Qatari Foreign Minister Sheikh Mohammed bin Abdulrahman Al-Thani speaks during a joint press conference with his German counterpart in the Qatari capital Doha on July 4, 2017. Photograph: (AFP)
US intelligence says United Arab Emirates arranged for Qatar's site to be hacked and orchestrated fake quotes, which launched the whole crisis
The United Arab Emirates arranged for Qatari government social media and news sites to be hacked in late May in order to post fiery but false quotes linked to Qatar's emir, prompting a diplomatic crisis, the Washington Post reported on Sunday, citing US intelligence officials, Reuters reports.
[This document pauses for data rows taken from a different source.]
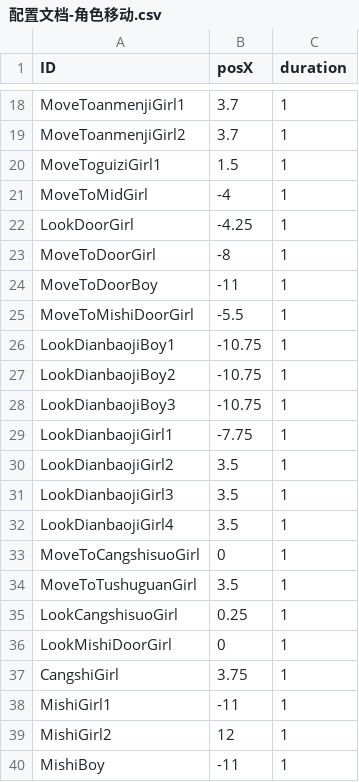
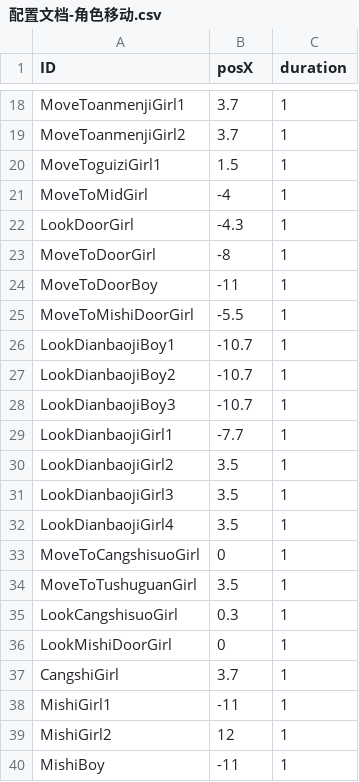
Before and after one commit to mentoschow/D-project, a CSV file: Assets/Resources/Configs/配置文档-角色移动.csv, drawn as a sheet; only a part is shown, gaps mark what is left out.

Commit message:
调整移动数值

```diff
--- a/Assets/Resources/Configs/配置文档-角色移动.csv
+++ b/Assets/Resources/Configs/配置文档-角色移动.csv
@@ -21,3 +21,3 @@ MoveToguiziGirl1,1.5,1
 MoveToMidGirl,-4,1
-LookDoorGirl,-4.25,1
+LookDoorGirl,-4.3,1
 MoveToDoorGirl,-8,1
@@ -25,6 +25,6 @@ MoveToDoorBoy,-11,1
 MoveToMishiDoorGirl,-5.5,1
-LookDianbaojiBoy1,-10.75,1
-LookDianbaojiBoy2,-10.75,1
-LookDianbaojiBoy3,-10.75,1
-LookDianbaojiGirl1,-7.75,1
+LookDianbaojiBoy1,-10.7,1
+LookDianbaojiBoy2,-10.7,1
+LookDianbaojiBoy3,-10.7,1
+LookDianbaojiGirl1,-7.7,1
 LookDianbaojiGirl2,3.5,1
@@ -34,5 +34,5 @@ MoveToCangshisuoGirl,0,1
 MoveToTushuguanGirl,3.5,1
-LookCangshisuoGirl,0.25,1
+LookCangshisuoGirl,0.3,1
 LookMishiDoorGirl,0,1
-CangshiGirl,3.75,1
+CangshiGirl,3.7,1
 MishiGirl1,-11,1
```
The emir, Sheikh Tamim bin Hamad al-Thani, had been quoted in May as praising Hamas and saying that Iran was an "Islamic power," the Post reported. In response, Saudi Arabia, the UAE, Egypt and Bahrain cut diplomatic and transport ties with Qatar on June 5, accusing it of supporting terrorism.
Qatar said in late May that hackers had posted fake remarks by the emir, an explanation rejected by Gulf states.
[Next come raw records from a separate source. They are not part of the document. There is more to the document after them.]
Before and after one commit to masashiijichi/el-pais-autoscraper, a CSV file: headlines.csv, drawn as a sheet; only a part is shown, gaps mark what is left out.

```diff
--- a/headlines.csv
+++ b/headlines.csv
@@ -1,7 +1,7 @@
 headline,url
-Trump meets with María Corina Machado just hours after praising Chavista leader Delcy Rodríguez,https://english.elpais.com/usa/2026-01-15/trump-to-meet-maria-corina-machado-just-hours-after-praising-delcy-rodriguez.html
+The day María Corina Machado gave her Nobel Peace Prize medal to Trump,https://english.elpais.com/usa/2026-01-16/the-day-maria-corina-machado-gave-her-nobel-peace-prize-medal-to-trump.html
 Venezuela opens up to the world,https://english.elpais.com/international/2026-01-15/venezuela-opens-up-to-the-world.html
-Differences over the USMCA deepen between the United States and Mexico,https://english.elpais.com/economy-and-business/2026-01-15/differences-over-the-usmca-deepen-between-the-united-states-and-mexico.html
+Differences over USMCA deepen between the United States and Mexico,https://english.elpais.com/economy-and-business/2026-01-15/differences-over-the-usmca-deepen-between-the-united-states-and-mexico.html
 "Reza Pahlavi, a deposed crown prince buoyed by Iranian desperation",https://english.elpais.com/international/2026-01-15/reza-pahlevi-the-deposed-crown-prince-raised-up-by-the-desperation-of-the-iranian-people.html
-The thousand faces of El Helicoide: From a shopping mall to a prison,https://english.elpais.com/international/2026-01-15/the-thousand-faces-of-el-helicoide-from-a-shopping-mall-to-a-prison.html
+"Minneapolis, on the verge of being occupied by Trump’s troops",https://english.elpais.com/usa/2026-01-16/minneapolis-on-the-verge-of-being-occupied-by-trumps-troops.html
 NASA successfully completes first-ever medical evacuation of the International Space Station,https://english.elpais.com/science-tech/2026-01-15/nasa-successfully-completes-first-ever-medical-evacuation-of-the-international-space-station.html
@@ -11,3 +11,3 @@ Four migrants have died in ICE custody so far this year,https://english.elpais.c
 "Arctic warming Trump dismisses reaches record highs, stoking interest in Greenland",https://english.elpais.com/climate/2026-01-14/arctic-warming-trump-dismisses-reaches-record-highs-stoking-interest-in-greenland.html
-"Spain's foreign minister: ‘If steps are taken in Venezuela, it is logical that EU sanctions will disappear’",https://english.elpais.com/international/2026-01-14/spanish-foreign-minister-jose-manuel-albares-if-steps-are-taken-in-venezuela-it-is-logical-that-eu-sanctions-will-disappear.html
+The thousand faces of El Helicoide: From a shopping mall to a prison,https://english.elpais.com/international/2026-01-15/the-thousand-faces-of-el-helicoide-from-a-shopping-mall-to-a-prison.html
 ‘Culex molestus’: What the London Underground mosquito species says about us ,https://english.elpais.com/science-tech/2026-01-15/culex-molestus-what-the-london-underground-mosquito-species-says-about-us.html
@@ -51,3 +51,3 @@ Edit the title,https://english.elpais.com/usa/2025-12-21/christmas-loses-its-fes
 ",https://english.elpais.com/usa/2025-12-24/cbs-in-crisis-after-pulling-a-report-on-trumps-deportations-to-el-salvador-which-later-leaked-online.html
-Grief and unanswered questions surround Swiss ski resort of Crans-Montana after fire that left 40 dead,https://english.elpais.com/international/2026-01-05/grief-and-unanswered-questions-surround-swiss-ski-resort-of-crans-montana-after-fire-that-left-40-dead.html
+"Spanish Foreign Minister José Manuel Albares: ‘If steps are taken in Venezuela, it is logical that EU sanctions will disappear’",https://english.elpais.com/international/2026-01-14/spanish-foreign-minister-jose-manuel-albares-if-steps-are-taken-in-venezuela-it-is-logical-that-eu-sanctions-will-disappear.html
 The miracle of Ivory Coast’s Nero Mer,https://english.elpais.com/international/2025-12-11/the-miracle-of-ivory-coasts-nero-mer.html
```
The Post reported that US intelligence officials learned last week of newly analyzed information that showed that top UAE government officials discussed the planned hacks on May 23, the day before they occurred.
The officials said it was unclear if the UAE hacked the websites or paid for them to be carried out, the newspaper reported. The Post did not identify the intelligence officials it spoke to for the report.
The hacks and posting took place on May 24, shortly after President Trump completed a lengthy counterterrorism meeting with Persian Gulf leaders in neighbouring Saudi Arabia and declared them unified, the Washington Post reports.
UAE Ambassador Yousef al-Otaiba denied the report in a statement, saying it was "false," the Post said.
"What is true is Qatar’s behavior. Funding, supporting, and enabling extremists from the Taliban to Hamas and Qadafi. Inciting violence, encouraging radicalization, and undermining the stability of its neighbors," the statement said.
The US State Department declined comment in response to a Reuters query. The Federal Bureau of Investigation was previously known to be working with Qatar to probe the hacking.